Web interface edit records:
Segment Open
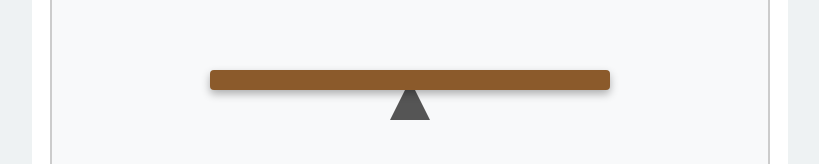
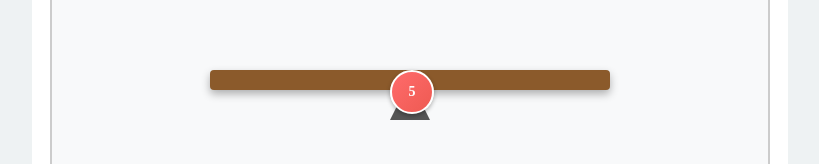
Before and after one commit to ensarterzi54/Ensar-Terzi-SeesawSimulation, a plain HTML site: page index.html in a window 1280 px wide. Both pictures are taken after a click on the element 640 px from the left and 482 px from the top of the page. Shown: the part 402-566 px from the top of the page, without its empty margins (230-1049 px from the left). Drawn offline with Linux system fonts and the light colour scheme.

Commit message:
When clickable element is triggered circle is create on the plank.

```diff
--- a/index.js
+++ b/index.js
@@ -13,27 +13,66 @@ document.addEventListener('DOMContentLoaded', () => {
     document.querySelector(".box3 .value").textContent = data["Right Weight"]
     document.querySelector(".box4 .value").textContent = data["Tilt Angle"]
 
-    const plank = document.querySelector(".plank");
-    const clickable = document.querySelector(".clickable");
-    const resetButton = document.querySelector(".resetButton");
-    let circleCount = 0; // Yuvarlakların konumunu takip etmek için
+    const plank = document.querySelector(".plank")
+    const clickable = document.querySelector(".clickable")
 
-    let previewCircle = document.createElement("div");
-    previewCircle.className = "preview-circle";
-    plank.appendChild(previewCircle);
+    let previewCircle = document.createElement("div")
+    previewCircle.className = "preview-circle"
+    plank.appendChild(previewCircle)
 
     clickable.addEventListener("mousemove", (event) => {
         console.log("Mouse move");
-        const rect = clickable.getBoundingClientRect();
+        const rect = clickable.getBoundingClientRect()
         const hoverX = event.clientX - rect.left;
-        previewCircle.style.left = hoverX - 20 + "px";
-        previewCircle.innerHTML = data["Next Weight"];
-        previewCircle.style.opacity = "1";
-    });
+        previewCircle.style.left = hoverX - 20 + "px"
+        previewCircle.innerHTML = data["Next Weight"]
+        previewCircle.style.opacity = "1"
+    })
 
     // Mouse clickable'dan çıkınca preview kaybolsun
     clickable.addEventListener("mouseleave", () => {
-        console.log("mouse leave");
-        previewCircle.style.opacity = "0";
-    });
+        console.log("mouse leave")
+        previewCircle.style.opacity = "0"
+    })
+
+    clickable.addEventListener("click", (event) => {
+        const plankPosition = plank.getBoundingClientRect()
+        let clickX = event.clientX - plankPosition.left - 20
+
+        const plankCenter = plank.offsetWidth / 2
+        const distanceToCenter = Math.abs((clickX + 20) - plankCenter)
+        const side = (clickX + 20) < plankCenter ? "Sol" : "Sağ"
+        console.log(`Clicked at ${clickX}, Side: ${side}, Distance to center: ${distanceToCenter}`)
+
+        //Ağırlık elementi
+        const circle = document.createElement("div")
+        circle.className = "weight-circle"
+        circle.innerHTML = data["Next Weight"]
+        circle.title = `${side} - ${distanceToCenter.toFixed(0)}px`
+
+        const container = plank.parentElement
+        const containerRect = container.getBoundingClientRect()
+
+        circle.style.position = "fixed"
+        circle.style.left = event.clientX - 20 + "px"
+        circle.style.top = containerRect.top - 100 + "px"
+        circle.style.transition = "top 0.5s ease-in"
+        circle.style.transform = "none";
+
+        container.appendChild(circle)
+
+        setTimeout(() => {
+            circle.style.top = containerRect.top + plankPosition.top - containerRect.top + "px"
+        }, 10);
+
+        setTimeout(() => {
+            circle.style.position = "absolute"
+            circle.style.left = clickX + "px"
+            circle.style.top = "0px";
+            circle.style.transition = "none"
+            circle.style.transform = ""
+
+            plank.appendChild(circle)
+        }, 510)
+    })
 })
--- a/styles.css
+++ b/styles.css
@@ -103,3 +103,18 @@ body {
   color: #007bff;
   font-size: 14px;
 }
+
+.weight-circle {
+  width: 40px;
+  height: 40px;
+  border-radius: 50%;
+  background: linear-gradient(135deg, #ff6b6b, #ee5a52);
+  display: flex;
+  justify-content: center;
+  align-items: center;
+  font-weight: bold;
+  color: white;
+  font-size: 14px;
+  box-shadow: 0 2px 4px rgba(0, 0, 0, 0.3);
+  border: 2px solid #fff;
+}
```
Segment Closed
- _REQUIREMENT_:
Could you find each line in the entries that contains the string "border" and copy it?

- _WRITTEN ANSWER_:
+  border-radius: 50%;
+  border: 2px solid #fff;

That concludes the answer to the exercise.